This collection contains a great deal .It is not complete. And there are articles I would not have included. ( I do not really think it makes sense to give a hearing to those who wish to somewhat hypocritically tell the world how wonderful Jews they are in opposing the Jewish state) On the whole however a first rate work which calls attention to one of our time's most important moral questions not only for Jews but for mankind.
10 of 12 people found the following review helpful
5.0 out of 5 stars A brilliant collection of articles 29 Oct. 2004
By Jill Malter - Published on Amazon.com
Format: Paperback
This book deals with hatred of Israel and many of the reactions to it. It consists of about 50 separate essays. One of the inspirations for the book was Philip Roth's novel, "Operation Shylock," and the relevant excerpt from this book is included as one of the essays. That essay explains the threat of Israel becoming a sort of extermination camp for Jews, with nuclear weapons rather than Zyklon B being the relevant weapon.

The book, which begins with an excellent introduction by Ron Rosenbaum, is a superb collection of ideas and thoughts. One of the essays that impressed me the most was by Tom Gross, describing the ghastly reporting by the British media of the events in Jenin in April, 2002. Until I read this article, I just couldn't believe that the folks at the Guardian would abandon all journalistic standards just to hurt a few Jews by spouting some absurd lies about Israel. After all, no matter what they thought about Jews or Israel, these people were professionals who I thought were unlikely to wish to destroy the good reputation the Guardian had so carefully built up. Such destruction would cost them money! But this article showed me that they had indeed turned the Guardian into something far less valuable than it had been in the past (perhaps thinking that such an approach would appear more sensational and improve their sales).

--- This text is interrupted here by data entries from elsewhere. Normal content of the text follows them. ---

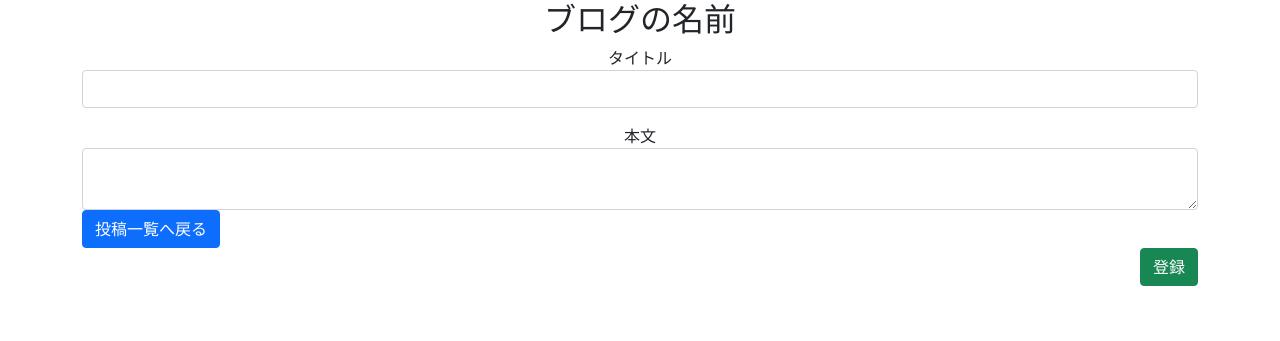
Repository: niimurank/lev-blog
Page: http://localhost/posts/create
The author's editor kept a record of every edit. The page is drawn from the files as they stood at one moment, then again after the next edit.
The browser window is 1280 px wide. The pictures show the whole page.
The page is served by the project's Laravel application, run on PHP 8.4 with Laravel 9. Other server files are loaded and not shown.

Above is the page before.

### blog/app/Providers/AppServiceProvider.php
<?php

namespace App\Providers;

use Illuminate\Support\ServiceProvider;
use Illuminate\Pagination\Paginator;

class AppServiceProvider extends ServiceProvider
{
    /**
     * Register any application services.
     *
     * @return void
     */
    public function register()
    {
        //
    }

    /**
     * Bootstrap any application services.
     *
     * @return void
     */
    public function boot()
    {
        Paginator::useBootstrapFive();
    }
}

### blog/routes/web.php
<?php

use Illuminate\Support\Facades\Route;
use App\Http\Controllers\PostController;
/*
|--------------------------------------------------------------------------
| Web Routes
|--------------------------------------------------------------------------
|
| Here is where you can register web routes for your application. These
| routes are loaded by the RouteServiceProvider within a group which
| contains the "web" middleware group. Now create something great!
|
*/

Route::get('/',[PostController::class,'func'])->name('func');

Route::get('/posts',[PostController::class,'index'])->name('posts.index');

Route::post('/posts',[PostController::class,'store'])->name('posts.store');

Route::get('/posts/create',[PostController::class,'create'])->name('posts.create');

Route::get('/posts/{post}',[PostController::class,'show'])->name('posts.show');

### blog/app/Http/Controllers/PostController.php
<?php

namespace App\Http\Controllers;

use Illuminate\Http\Request;
use App\Models\Post;
class PostController extends Controller
{
	public function func(Post $post)//インポートしたPostをインスタンス化して$postとして使用。
	{
		    return $post->get();//$postの中身を戻り値にする。
	}
	public function index(Post $post){
		return view('posts/index')->with(['posts' => $post->getPaginateByLimit()]);
	}
	public function show(Post $post)
	{
		return view('posts/show')->with(['post'=>$post]);
	}
	public function create(Request $request)
	{
		return view('posts.create');
	}

	public function store(Request $request, Post $post)
	{
		$input = $request['post'];

		$post->fill($input)->save();
		return redirect('/posts/' . $post->id);
	}
}

### blog/resources/views/posts/create.blade.php
<!DOCTYPE html>
<html>
    <head>
        <title>ブログの名前</title>
        <link rel="stylesheet" href="/index.css">
        <!-- CSS only -->
        <link href="https://cdn.jsdelivr.net/npm/bootstrap@5.0.2/dist/css/bootstrap.min.css" rel="stylesheet" integrity="sha384-EVSTQN3/azprG1Anm3QDgpJLIm9Nao0Yz1ztcQTwFspd3yD65VohhpuuCOmLASjC" crossorigin="anonymous">
        <!-- JavaScript Bundle with Popper -->
        <script src="https://cdn.jsdelivr.net/npm/bootstrap@5.0.2/dist/js/bootstrap.bundle.min.js" integrity="sha384-MrcW6ZMFYlzcLA8Nl+NtUVF0sA7MsXsP1UyJoMp4YLEuNSfAP+JcXn/tWtIaxVXM" crossorigin="anonymous"></script>
    </head>
    <body>
        <h2 class="title text-center">ブログの名前</h2>
        <div class="container">
        <form method="POST" action="/posts">
            @csrf
            <fieldset>
                <label class="">タイトル</label>
                <input type=text class="form-control" name="post[title]" id="title" value="{{old('post.title')}}">
                <p class="text-danger fw-bold">
                    {{ $errors->first('post.title') }}
                </p>
                <label class="">本文</label>
                <textarea class="form-control" name="post[body]" id="body"></textarea>
                <div class="text-start">
                    <a href="{{ route('posts.index') }}">
                        <button type="button" class="btn btn-primary">投稿一覧へ戻る</button>
                    </a>
                </div>
                <div class="text-end">
                    <a>
                        <button type="submit" class="btn btn-success">登録</button>
                    </a>
                </div>
            </fieldset>
        </form>
        </div>
    </body>
</html>

### blog/public/index.css
body {
    text-align: center;
}

Loaded but not shown: blog/app/Http/Controllers/Controller.php (common file)

After the next edit:
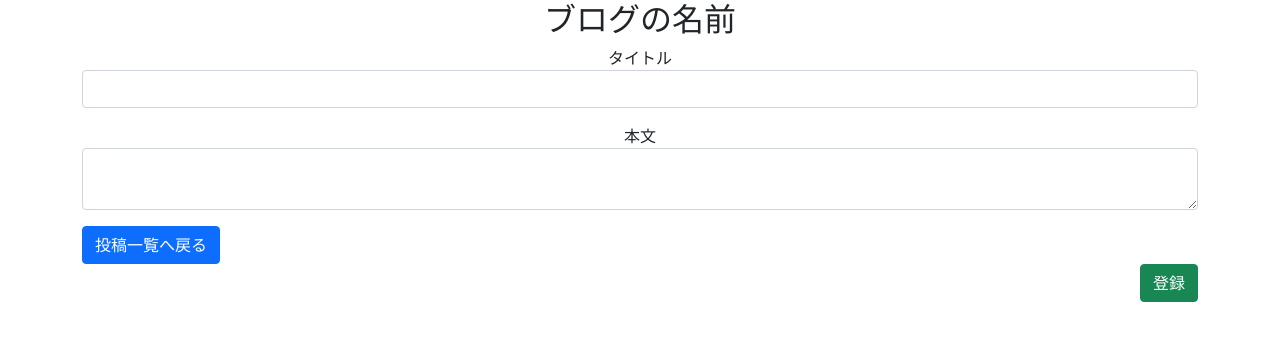
The edit:
--- a/blog/resources/views/posts/create.blade.php
+++ b/blog/resources/views/posts/create.blade.php
@@ -20,7 +20,10 @@
                     {{ $errors->first('post.title') }}
                 </p>
                 <label class="">本文</label>
-                <textarea class="form-control" name="post[body]" id="body"></textarea>
+                <textarea class="form-control" name="post[body]" id="body">{{ old('post.body') }}</textarea>
+                <p class="text-danger fw-bold">
+                    {{ $errors->first('post.body') }}
+                </p>
                 <div class="text-start">
                     <a href="{{ route('posts.index') }}">
                         <button type="button" class="btn btn-primary">投稿一覧へ戻る</button>
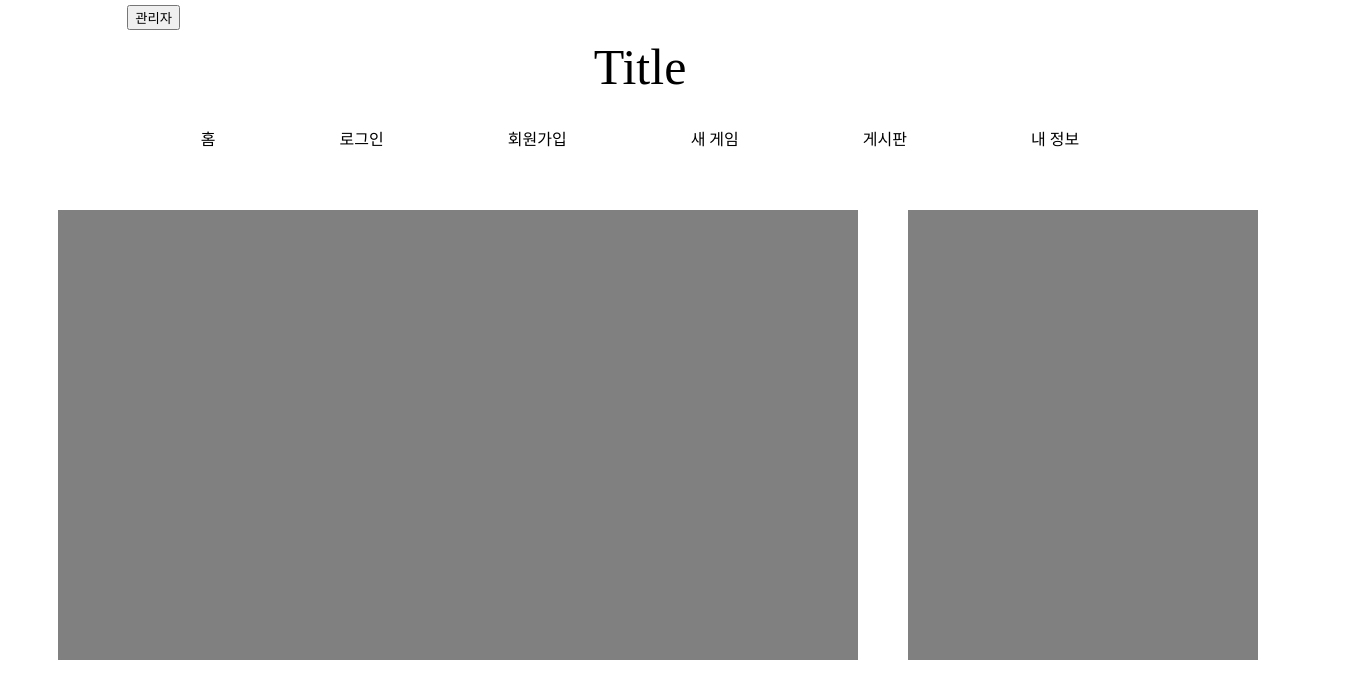
Repository: jemin7709/InP_Final
Page: 기말프로젝트/WebContent/main(unlogin).html
The author's editor kept a copy of each file at every save. The page is drawn from the files as they stood at one save, then again after the next save.
The browser window is 1280 px wide. The page is 1308 px wide, then 1353 px, so the pictures cover 1353 px, including what lies to the right of the window. The pictures show the whole page.

Above is the page before, as saved 2021-05-19 14:43:55.

### 기말프로젝트/WebContent/main(unlogin).html
<!DOCTYPE html>
<html>
<head>
<meta charset="UTF-8">
<title>Insert title here</title>
<link href="main.css" type="text/css" rel="stylesheet">

</head>
<body>
	<!--타이틀-->
	<div id="title">Title</div>
	<!--메뉴바-->
	<div id="menu">
		<ul id="menubar">
			<li><a>홈</a></li>
			<li><a>로그인</a></li>
			<li><a>회원가입</a></li>
			<li><a>새 게임</a></li>
			<li><a>게시판</a></li>
			<li><a>내 정보</a></li>
		</ul>
	</div>
	<!--메인페이지-->
	<div id="mainpage">
		<div id="mainleft"></div>
		<div id="mainright"></div>
	</div>
	<form id="admin" action="">
		<input type="submit" value="관리자">
	</form>
</body>
</html>

### 기말프로젝트/WebContent/main.css
@charset "UTF-8";

body{
	overflow: auto;
	min-width: 1200px
	margin: 0 auto;
	text-align: center;
}

#title {
	width: 1200px;
	padding-top: 30px;
	padding-bottom: 30px;
	font-size: 50px;
	margin: 0 auto;
	z-index: 0;
}

#menubar{
	list-style-type: none;
	width:1200px;
    margin: 0;
    padding: 0;
	text-align: center;
	margin: 0 auto;
}

#menubar > li{
	height: 20px;
    padding-left: 60px;
    padding-right:60px;
	display: inline;
}

#menuber>li>a{
	font-size: 10;
}
#admin{
	position: absolute;
	top: 5px;
	right: 1100px;
	z-index: 2;
}


#mainpage{
    width: 1200px;
	padding: 50px;
	padding-top: 60px;
	margin: 0 auto;
}
#mainleft{
	float: left;
	width: 800px;
	height:450px;
	background-color: gray;
}
#mainright{
	float: right;
	width: 350px;
	height:450px;
	background-color: gray;
}

After the next save:
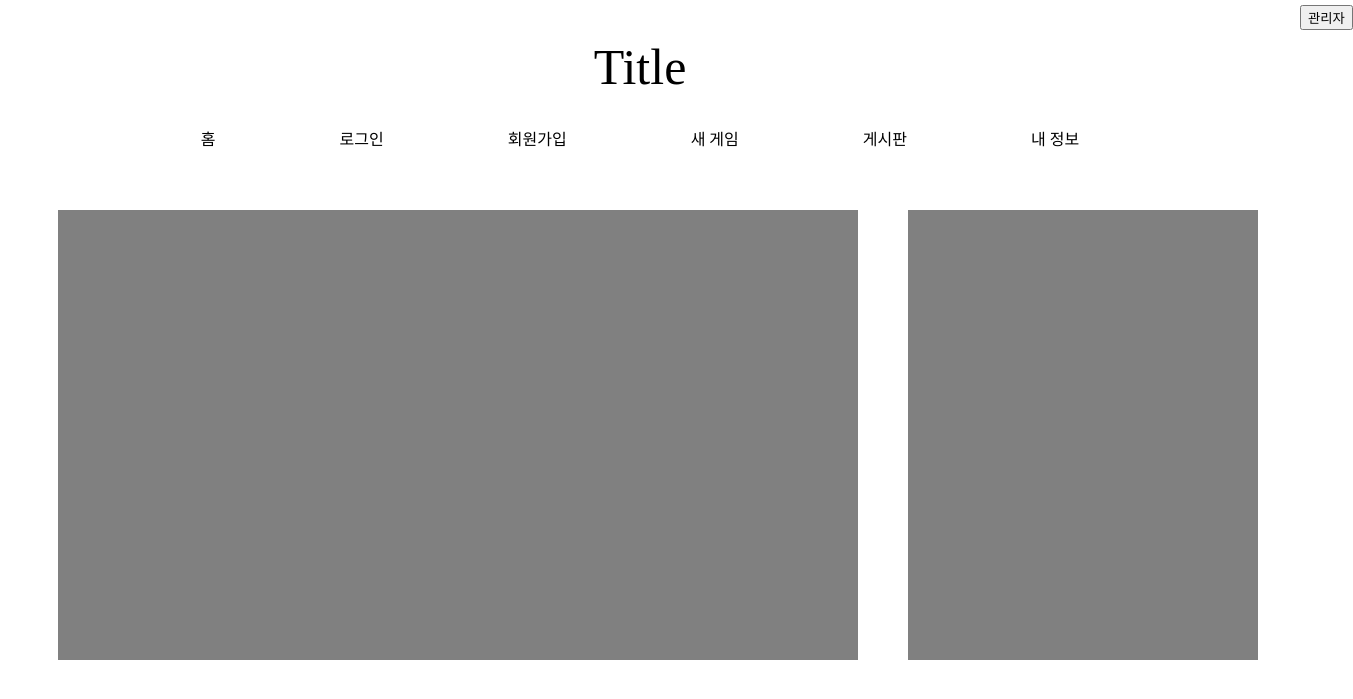
Saved 18 s later.
--- a/기말프로젝트/WebContent/main.css
+++ b/기말프로젝트/WebContent/main.css
@@ -38,7 +38,7 @@ body{
 #admin{
 	position: absolute;
 	top: 5px;
-	right: 1100px;
+	left: 1300px;
 	z-index: 2;
 }
 
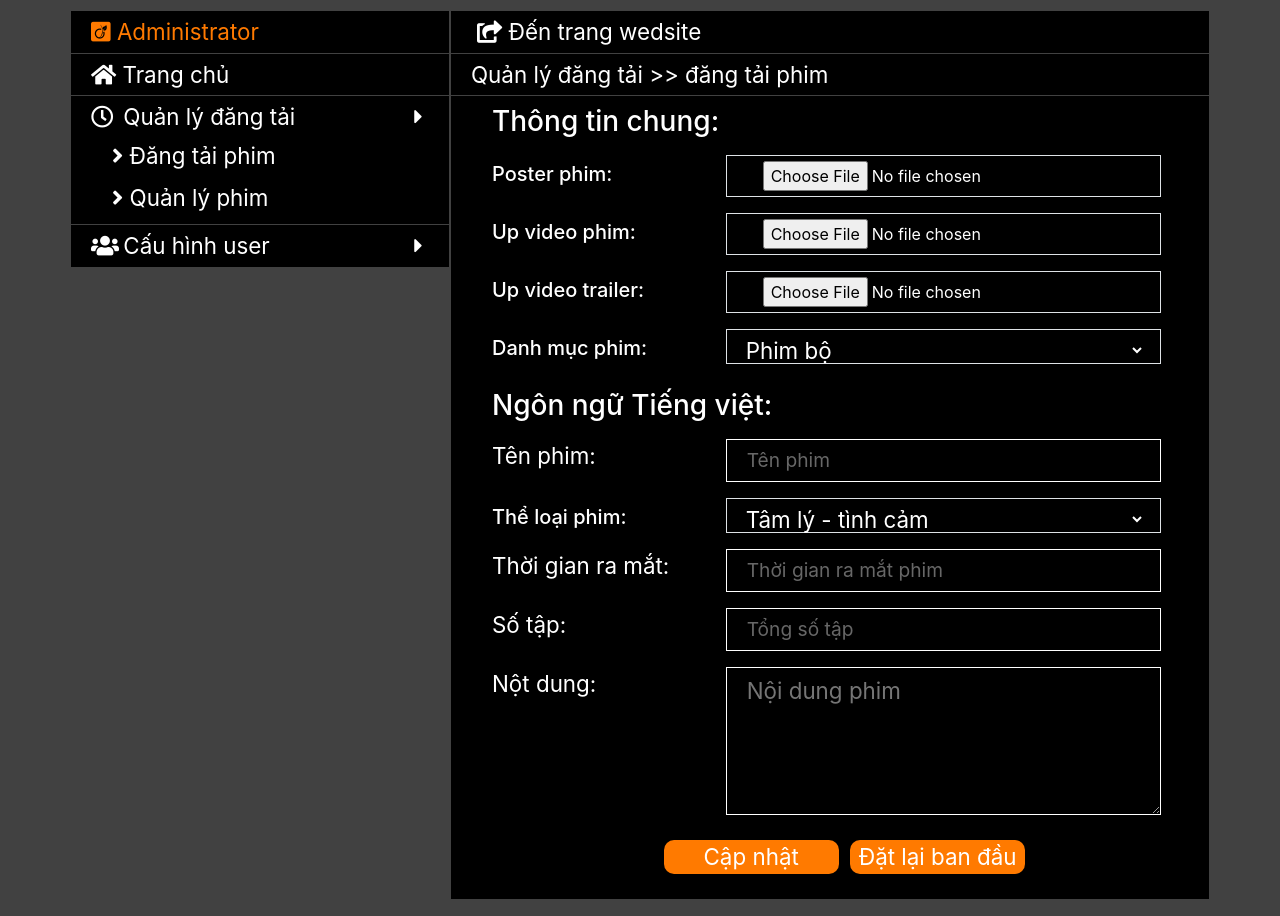
Repository: SonNguyen892002/Lau-Dai-Code
Page: http://localhost/wed-jdbc-1-2023/views/admin/dangtaiphim.jsp
An editor plug-in stored every save of this project. The page is shown before and after the next save, followed by the edit.
The browser window is 1280 px wide. The pictures show the whole page.
The page is served by Tomcat 9. Nobody is signed in. The application's start-up code is not run.

Above is the page before, as saved 2022-01-15 11:08:38.

After the next save:
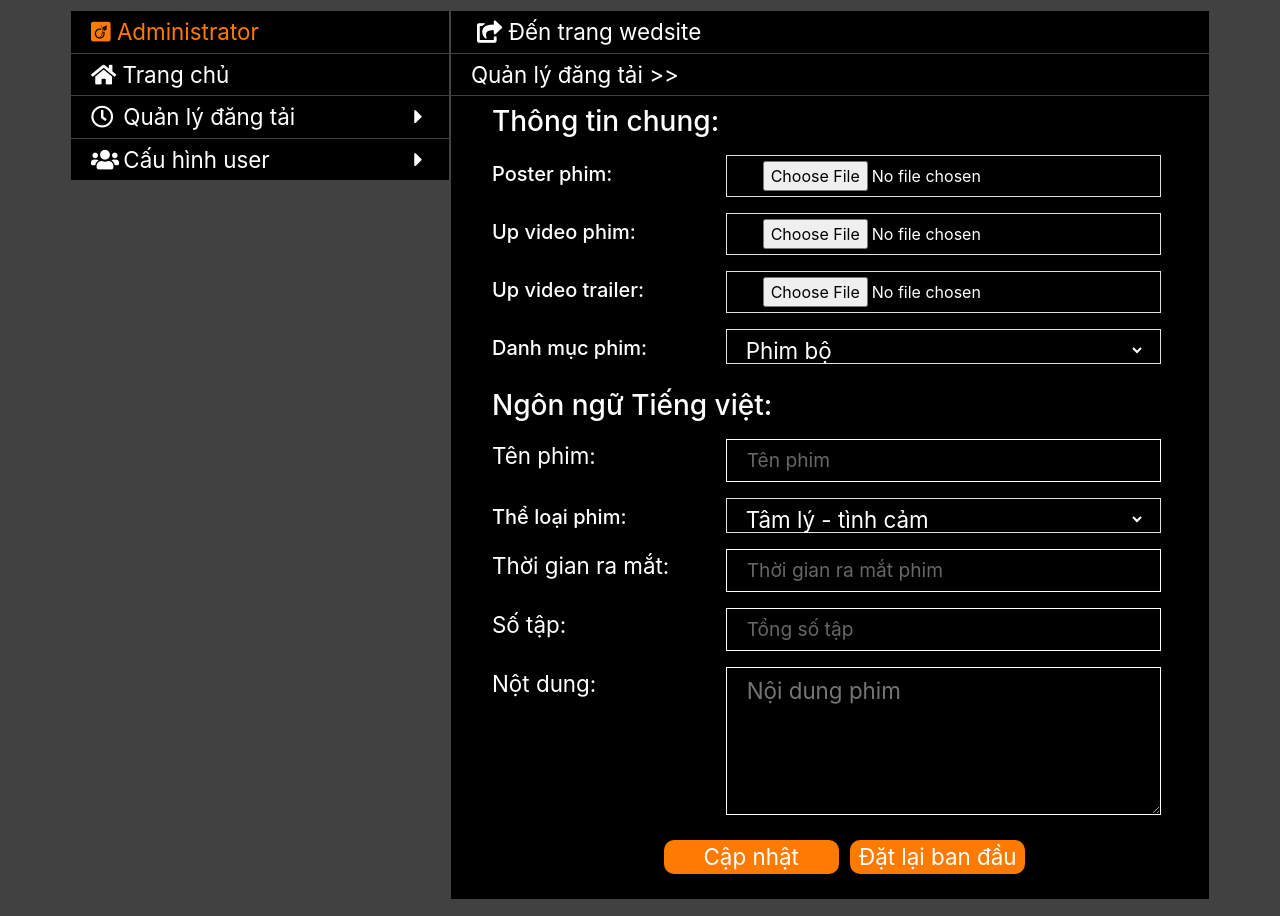
Console error: TypeError: Cannot read properties of null (reading 'classList')
Saved 23 s later.
--- a/workspace/wed-jdbc-1-2023/src/main/webapp/views/admin/dangtaiphim.jsp
+++ b/workspace/wed-jdbc-1-2023/src/main/webapp/views/admin/dangtaiphim.jsp
@@ -131,10 +131,9 @@
 
 <script>
 	const btnA = document.querySelector('.t');
-	const btnB = document.querySelector('#menu1 .k');
+	document.querySelector('#menu .k').classList.add('active');
 	document.querySelector('#menu').classList.remove('off');
 
-	btnB.classList.add('active');
 	btnA.innerHTML = "Quản lý đăng tải >> đăng tải phim";
 </script>
 

After the save that followed:
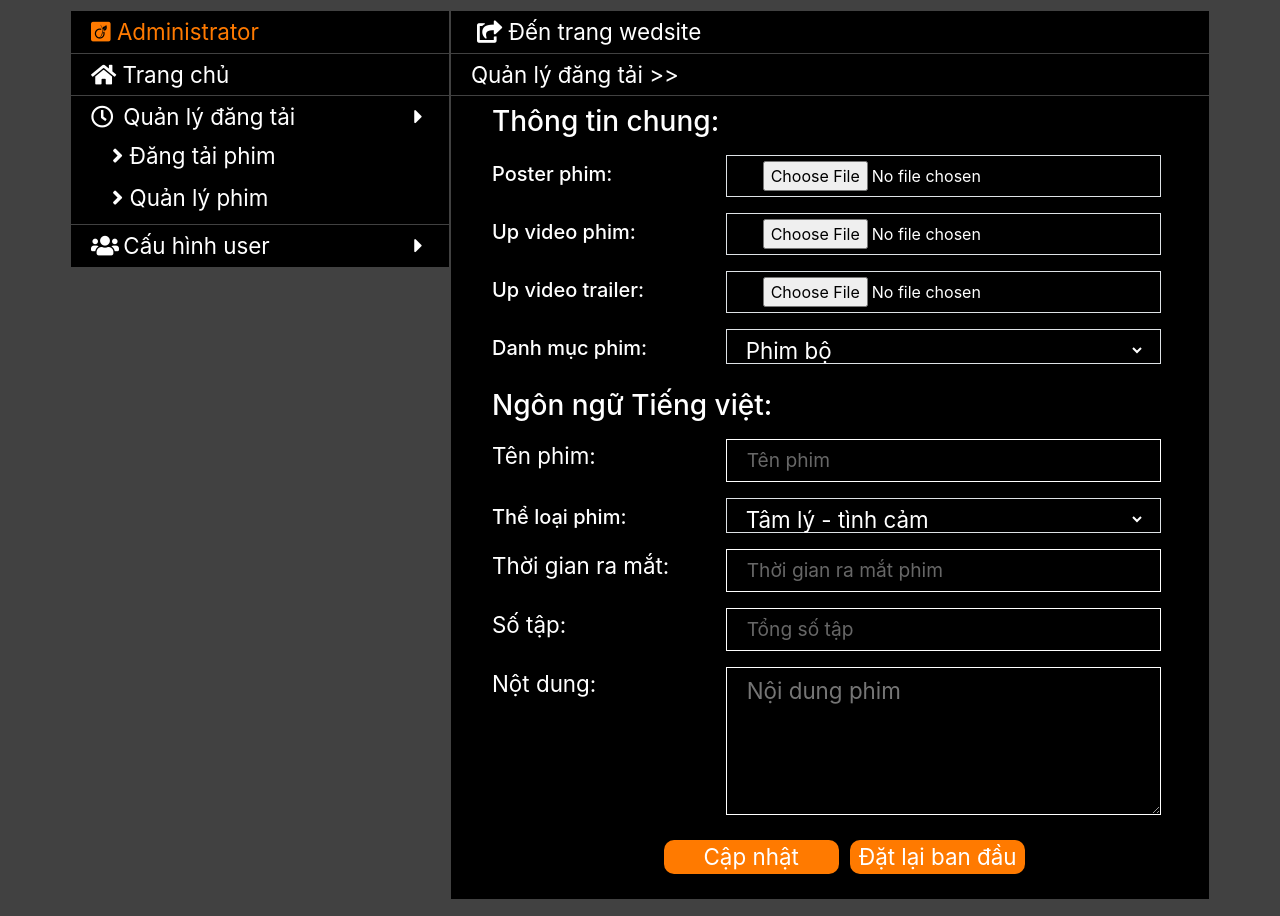
Saved 115 s later.
--- a/workspace/wed-jdbc-1-2023/src/main/webapp/views/admin/dangtaiphim.jsp
+++ b/workspace/wed-jdbc-1-2023/src/main/webapp/views/admin/dangtaiphim.jsp
@@ -131,8 +131,8 @@
 
 <script>
 	const btnA = document.querySelector('.t');
+	document.querySelector('#menu').classList.remove('off');
 	document.querySelector('#menu .k').classList.add('active');
-	document.querySelector('#menu').classList.remove('off');
 
 	btnA.innerHTML = "Quản lý đăng tải >> đăng tải phim";
 </script>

I also especially enjoyed the articles by Paul Berman, Robert Wistrich, Gabriel Schoenfeld, Ruth Wisse, Melanie Phillips, Joshua Muravchik, Martin Peretz, Cynthia Ozick, Fiamma Nirenstein, and Bernard Lewis. And of course, I had to read the essay by Daniel Gordis that started "Dear Jill." No, it wasn't to me, it was to Jill Jacobs. But it was a scary look into the politics of a graduating rabbinical student.

There are articles by various opponents of Zionism, including Tariq Ramadan, Edward Said, and Judith Butler. I think it was a good idea to allow the reader to see a little of how they view the world.

I certainly recommend this book.
Were these reviews helpful? Let us know